What makes this step different is that you now enter into a conversation with God. The monologue (God speaking to you through His Word) should become a dialogue. Ask God the questions that arise as you read through.
Tell Him about the thoughts, feelings, and challenges you notice. Share all of this with God.
This is often the step when God starts to reveal the answers to you, but don’t be discouraged if He doesn’t do so immediately; He will answer your questions at the right time and seaspm.
Just make sure you go through it slowly enough to give Him an opportunity to do so.
Now, what if you don’t have any questions to ask? This is when I would then take the passage and give God praise, adoration, and thanks for what it says.
Step 4: Contemplatio (Contemplate)
Read through the scripture a fourth or fifth (and final) time. Then rest in God’s presence, allowing the insights and experiences from the previous steps to settle within you. This is a time for silent, receptive listening, as you open yourself to the transformative power of God’s Word.
Later on you can think about what you’ve already learned from it, and thank God for that.
Consider any actions that God is calling you to take and thank Him for trusting you with that. This should be the conclusion of your prayer and your time of meditation.
After The Meditation
Many believers find it helpful to use the time immediately after the meditation to take some notes. I have found this helpful as God will sometimes speak to you and reveal things. Even on occasions you might even have a vision.
Get a prayer journal and write down what God showed you and anything else that you noticed that you might not yet have an answer or solution for.
Also, make a note of any actions that you know you must take following your meditation, and perhaps write down how and when you are going to do that. This will help you set an action plan to get it into motion.
Lectio Divina is often criticized as being a dangerous practice by some Bible scholars, and with good reason. If you make it a religious tradition or take scriptures out of context, you can easily be deceived, but that’s true of any form of Bible study.
However, when you use it correctly, Lectio Divina can help you grow spiritually and add new vitality to your Bible study and prayer time.
Well, I hope you have enjoyed this article and that you have found it help to learn lectio divina steps and are able to try it out during your devitional time.
Melissa is a passionate minister, speaker and an ongoing learner of the Bible. She has been involved in church and vocational ministry for over 18 years. And is the founder of Think About Such Things. She has the heart to equip the saints by helping them get into the Word of God and fall more in love with Jesus. She also enjoys family, cooking, and reading.

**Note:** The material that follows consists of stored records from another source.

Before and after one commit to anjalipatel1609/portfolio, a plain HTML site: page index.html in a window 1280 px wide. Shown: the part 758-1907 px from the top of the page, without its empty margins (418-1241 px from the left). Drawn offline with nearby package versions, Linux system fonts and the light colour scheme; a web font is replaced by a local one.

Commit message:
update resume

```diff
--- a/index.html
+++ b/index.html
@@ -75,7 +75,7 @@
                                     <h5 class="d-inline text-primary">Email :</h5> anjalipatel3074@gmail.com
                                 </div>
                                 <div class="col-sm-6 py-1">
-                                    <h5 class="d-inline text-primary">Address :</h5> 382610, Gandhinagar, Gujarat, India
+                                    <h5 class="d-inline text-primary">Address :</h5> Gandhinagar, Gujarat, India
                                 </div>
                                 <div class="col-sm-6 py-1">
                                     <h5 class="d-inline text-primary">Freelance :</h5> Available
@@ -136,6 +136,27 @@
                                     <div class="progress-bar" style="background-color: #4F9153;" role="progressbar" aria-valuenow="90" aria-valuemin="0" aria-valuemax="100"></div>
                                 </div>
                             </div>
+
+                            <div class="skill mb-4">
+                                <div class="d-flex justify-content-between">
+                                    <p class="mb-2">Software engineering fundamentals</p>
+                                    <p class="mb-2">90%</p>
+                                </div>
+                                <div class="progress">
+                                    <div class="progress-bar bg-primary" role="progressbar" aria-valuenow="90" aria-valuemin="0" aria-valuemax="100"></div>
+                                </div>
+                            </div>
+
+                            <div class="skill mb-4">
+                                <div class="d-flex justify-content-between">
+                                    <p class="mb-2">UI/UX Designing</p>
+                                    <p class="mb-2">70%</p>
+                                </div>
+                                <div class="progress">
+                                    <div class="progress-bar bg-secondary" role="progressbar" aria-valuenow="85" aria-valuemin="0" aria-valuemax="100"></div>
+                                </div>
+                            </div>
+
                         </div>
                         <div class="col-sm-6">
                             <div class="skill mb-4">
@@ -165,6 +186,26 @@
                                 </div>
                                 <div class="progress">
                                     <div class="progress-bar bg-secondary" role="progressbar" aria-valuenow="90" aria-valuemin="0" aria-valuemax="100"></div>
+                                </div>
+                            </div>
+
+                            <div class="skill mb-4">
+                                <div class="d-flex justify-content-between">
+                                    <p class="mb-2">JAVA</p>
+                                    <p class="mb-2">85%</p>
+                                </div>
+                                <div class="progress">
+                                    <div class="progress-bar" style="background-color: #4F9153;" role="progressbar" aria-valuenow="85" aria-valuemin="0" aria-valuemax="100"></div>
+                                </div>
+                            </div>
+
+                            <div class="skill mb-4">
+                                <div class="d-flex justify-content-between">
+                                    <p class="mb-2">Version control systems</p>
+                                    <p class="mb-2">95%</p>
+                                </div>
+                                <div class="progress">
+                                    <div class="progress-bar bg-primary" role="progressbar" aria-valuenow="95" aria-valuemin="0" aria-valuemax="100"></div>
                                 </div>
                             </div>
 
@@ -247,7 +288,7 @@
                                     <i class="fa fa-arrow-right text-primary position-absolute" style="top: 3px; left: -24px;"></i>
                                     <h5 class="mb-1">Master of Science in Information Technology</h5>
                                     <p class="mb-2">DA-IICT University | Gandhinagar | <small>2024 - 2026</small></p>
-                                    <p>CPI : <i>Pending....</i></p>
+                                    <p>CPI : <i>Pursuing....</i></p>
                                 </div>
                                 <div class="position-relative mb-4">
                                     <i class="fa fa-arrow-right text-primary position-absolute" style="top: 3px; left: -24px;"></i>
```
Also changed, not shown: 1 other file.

She has spoken in churches in California, Oregon, Texas, and Mexico and has been featured in Guidepost Magazine and All Recipes Magazine. Read More…